- B: Volunteers who decided they liked writing on Wikipedia in forums. Notability wasn’t defined by Wikimedia, but by whoever decided to participate in the forum. It has been defined by whoever wanted to talk about it.
- H: Is the definition of notability static or malleable?
- B: It’s a bit of both. It's written up, but people can also recommend changes in standards. Arbitration. Community built policy but who is the community?
The conversation delves a bit further into the hierarchy of editors and notability. For instance, who can edit Barack Obama’s page(those who have made a certain number of edits) and the ways that the discussion/talk pages function. Participants are interested in the fact that much of the conversation around the kinds of knowledge on any page are seemingly invisible to those who are not editors, the 99% of users. Citations and chats about what should or should not be included on any given page as objective knowledge/information/fact.
- G: So, this is, like, the really important minutiae of Wikipedia, which is like, you know there is a hierarchy that exists, even though there’s like this position that is volunteer-based. Like, you have to be a special kind of volunteer. You have to have been volunteering for so long that you’re a gold star volunteer in order to, like, deal with certain things but, like, who gets to decide that? And especially if it’s not the Foundation who is doing it, then who are the players involved? …sure, revenue and diversity are like, great conversations to have but if no one knows what your, like, mechanism is for arbitrating these discussions is or like who is a gold star volunteer and who is like a regular volunteer, then we can’t really ever get into how you diversify your Wikipedia base. Um, and if Wikimedia is not () then how is Wikipedia as a community of people are, like, dealing with this? And who is this community of invisible people that none of us really have, like, a way to break into who they are. Like it’s not-if it’s a community, community is built upon knowing who each other are and being able to, like, advocate for this person.
The conversation about Wikipedia at large was critical to being able to consider the questions central to our salon. The refrain from participants was that if we are to consider how an entity as large, and to some degree opaque, as Wikipedia can be engaged on a local level, where change ultimately will take place in diversity and revenue stream arenas, those who would be expected to participate need to know the Foundations true intentions.
Importantly, we followed with the question, how do you come to trust an organization?
- S: It’s like-I think I was following a little bit. I’m trying to figure out the best way to phrase this but, like, why does this matter to them? Because, I guess, my thing is-I guess-I come from a generation that never thought that Wikipedia was accurate at all. Like, I never thought Wikipedia was meant to be a space for accurate knowledge. It’s like-also, a space that wasn’t for us, when I think about the schools that I grew up in. () I was taught like oh, Wikipedia, like if you want to know how long Will Smith was like, married to Jada Pinkett-Smith, you know, like you’d check Wikipedia. It could be accurate or it could be not, but it wasn’t meant to be a space for actual research or accurate information and then also, it was just a common understanding that it wasn’t meant for Black and brown folks at all.
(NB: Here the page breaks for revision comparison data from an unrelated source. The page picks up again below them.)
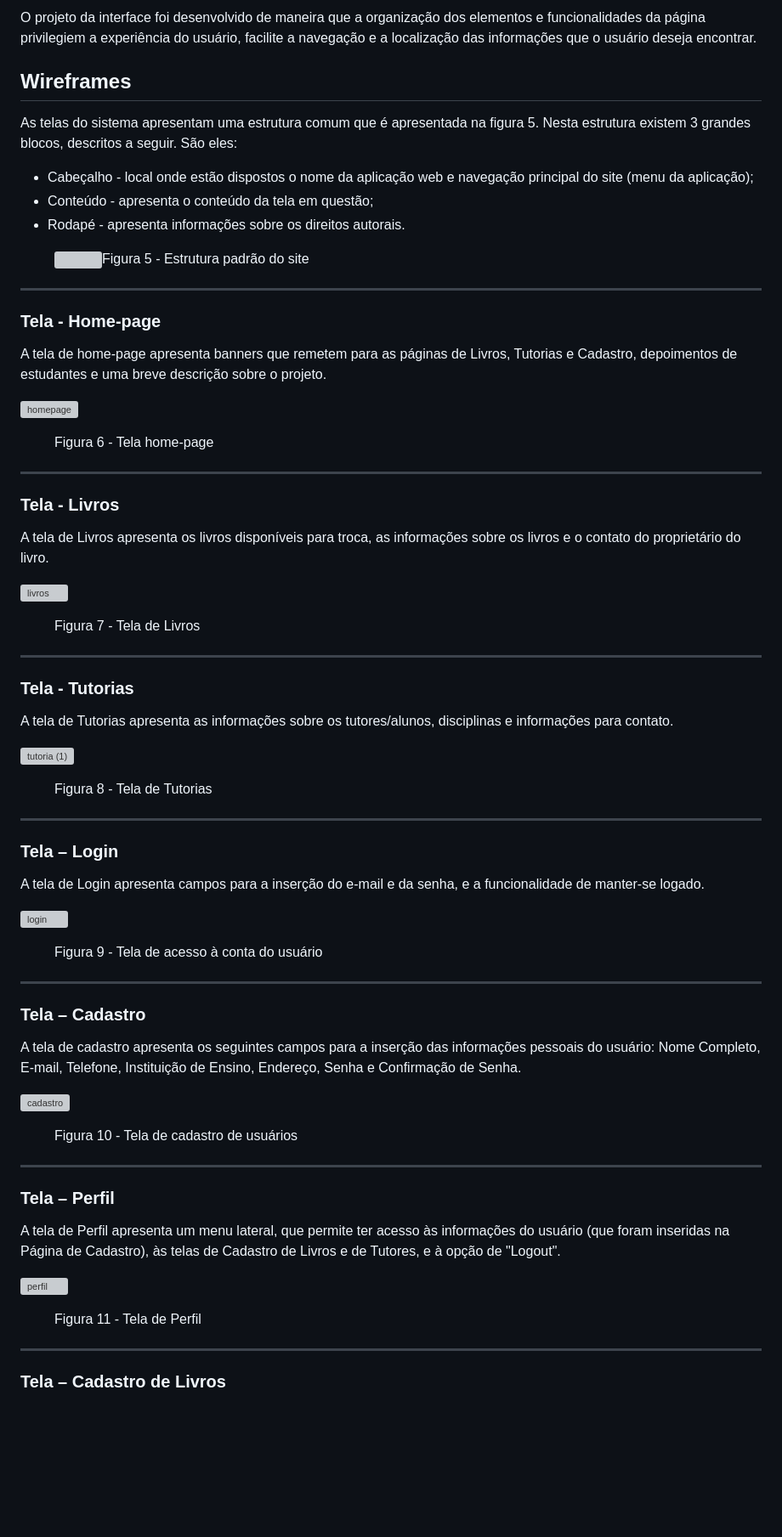
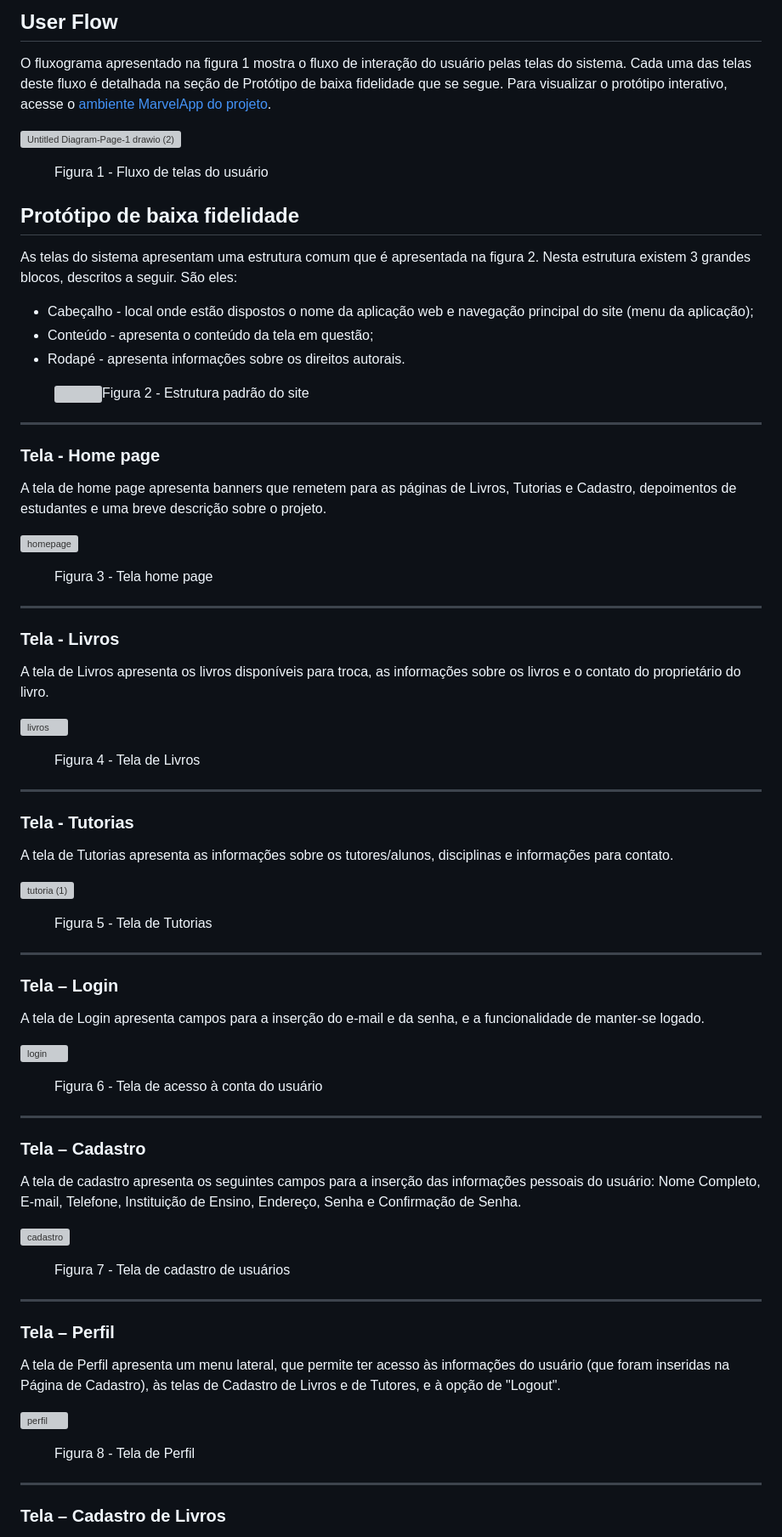
Before and after one commit to ICEI-PUC-Minas-PMV-ADS/ads-e1-exemplo-vida-de-estudante, a Markdown page: documentos/04-Projeto de Interface.md, the part around one of its changes. Shown at 85% size. Drawn GitHub-style; blank space fills up the shorter version; grey boxes are pictures that could not be loaded.

Commit message:
Update 04-Projeto de Interface.md
adequação da ordem de acordo com o novo template

```diff
--- a/documentos/04-Projeto de Interface.md
+++ b/documentos/04-Projeto de Interface.md
@@ -5,9 +4,19 @@
 
-O projeto da interface foi desenvolvido de maneira que a organização dos elementos e funcionalidades da página privilegiem a experiência do usuário, facilite a navegação e a localização das informações que o usuário deseja encontrar.
+## User Flow
 
-## Wireframes
+O fluxograma apresentado na figura 1 mostra o fluxo de interação do usuário pelas telas do sistema. Cada uma das telas deste fluxo é detalhada na seção de Protótipo de baixa fidelidade que se segue. Para visualizar o protótipo interativo, acesse o <a href="https://marvelapp.com/prototype/i39bj37/screen/86143037">ambiente MarvelApp do projeto</a>.
 
-As telas do sistema apresentam uma estrutura comum que é apresentada na figura 5. Nesta estrutura existem 3 grandes blocos, descritos a seguir. São eles:
+  ![Untitled Diagram-Page-1 drawio (2)](https://user-images.githubusercontent.com/81182674/172236663-978177e6-9496-467b-a77a-127d6664e84a.png)
+
+
+<figure>
+    <figcaption>Figura 1 - Fluxo de telas do usuário
+</figure>
+
+
+## Protótipo de baixa fidelidade
+
+As telas do sistema apresentam uma estrutura comum que é apresentada na figura 2. Nesta estrutura existem 3 grandes blocos, descritos a seguir. São eles:
 <ul>
   <li>Cabeçalho - local onde estão dispostos o nome da aplicação web e navegação principal do site (menu da aplicação);</li>
   <li>Conteúdo - apresenta o conteúdo da tela em questão;</li>
@@ -16,17 +25,17 @@ As telas do sistema apresentam uma estrutura comum que é apresentada na figura
 
 <figure>
   <img src="https://user-images.githubusercontent.com/100447878/164074128-7b006e50-8621-4964-b0fd-07a90e626673.png"
-    <figcaption>Figura 5 - Estrutura padrão do site
+    <figcaption>Figura 2 - Estrutura padrão do site
 </figure>
 <hr>
 
-<h3><b>Tela - Home-page</b></h3>
-<p>A tela de home-page apresenta banners que remetem para as páginas de Livros, Tutorias e Cadastro, depoimentos de estudantes e uma breve descrição sobre o projeto. </p>
+<h3><b>Tela - Home page</b></h3>
+<p>A tela de home page apresenta banners que remetem para as páginas de Livros, Tutorias e Cadastro, depoimentos de estudantes e uma breve descrição sobre o projeto. </p>
 
 ![homepage](https://user-images.githubusercontent.com/81182674/167677975-53f61b97-4979-441b-813c-036c3cd153bf.png)
 
 <figure>
-  <figcaption>Figura 6 - Tela home-page
+  <figcaption>Figura 3 - Tela home page
 </figure>
 <hr>
 
@@ -38,7 +47,7 @@ As telas do sistema apresentam uma estrutura comum que é apresentada na figura
 
 
 <figure>
-  <figcaption> Figura 7 - Tela de Livros
+  <figcaption> Figura 4 - Tela de Livros
 </figure>
 <hr>
 
@@ -50,7 +59,7 @@ As telas do sistema apresentam uma estrutura comum que é apresentada na figura
 
 
 <figure>
-    <figcaption>Figura 8 - Tela de Tutorias
+    <figcaption>Figura 5 - Tela de Tutorias
 </figure>
 <hr>
 
@@ -61,7 +70,7 @@ As telas do sistema apresentam uma estrutura comum que é apresentada na figura
 
 
 <figure>
-    <figcaption>Figura 9 - Tela de acesso à conta do usuário
+    <figcaption>Figura 6 - Tela de acesso à conta do usuário
 </figure>
 <hr>
 
@@ -72,7 +81,7 @@ As telas do sistema apresentam uma estrutura comum que é apresentada na figura
 
 
 <figure>
-    <figcaption>Figura 10 - Tela de cadastro de usuários
+    <figcaption>Figura 7 - Tela de cadastro de usuários
 </figure>
 <hr>
 
@@ -83,7 +92,7 @@ As telas do sistema apresentam uma estrutura comum que é apresentada na figura
 
 
 <figure>
-    <figcaption>Figura 11 - Tela de Perfil
+    <figcaption>Figura 8 - Tela de Perfil
 </figure>
 <hr>
 
```
Also changed, not shown: other parts of documentos/04-Projeto de Interface.md (+3 -15 lines).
So, I think, for me, I’m trying to-because I’m coming from that perspective-and not from the perspective that it’s supposed to be a home base for knowledge. I’m just like, is that the goal for Wikipedia? Like, do they want to present themselves as a homebase for knowledge and how do they do that more accurately with like, diverse-like is that what the goal is?
- J: There is an attempt to have an objective voice on Wikipedia. Despite the fact that we know its collective but we don’t know who is participating and how they are participating
- S: How do they want us to work at a local level when I don’t even know if I trust the larger organization? The dialogue around that knowledge ownership doesn’t matter if the information is valid or accurate, but about the ownership of information.
- M: People in Chicago, especially, don’t really appreciate people coming from the outside to tell them about how great their foundation is. Rightful reservations about participating in this. And on the other side, every day when your work is not in this particular discourse is another day that people don’t know about someone creating important work. Do you try to buy into Chicago in a meaningful authentic way?
- J: I think it would be interesting if you guys, as a part of this conversation, thought about how Wikipedia has served the Black Lunch Table’s interests or that-this project’s interests when we’re talking about how it could serve the larger interests of our community or the people’s interest. () The mission that you all started with versus how you use Wikipedia to service that mission--it’s interesting to this larger conversation () can do, you know, in this space.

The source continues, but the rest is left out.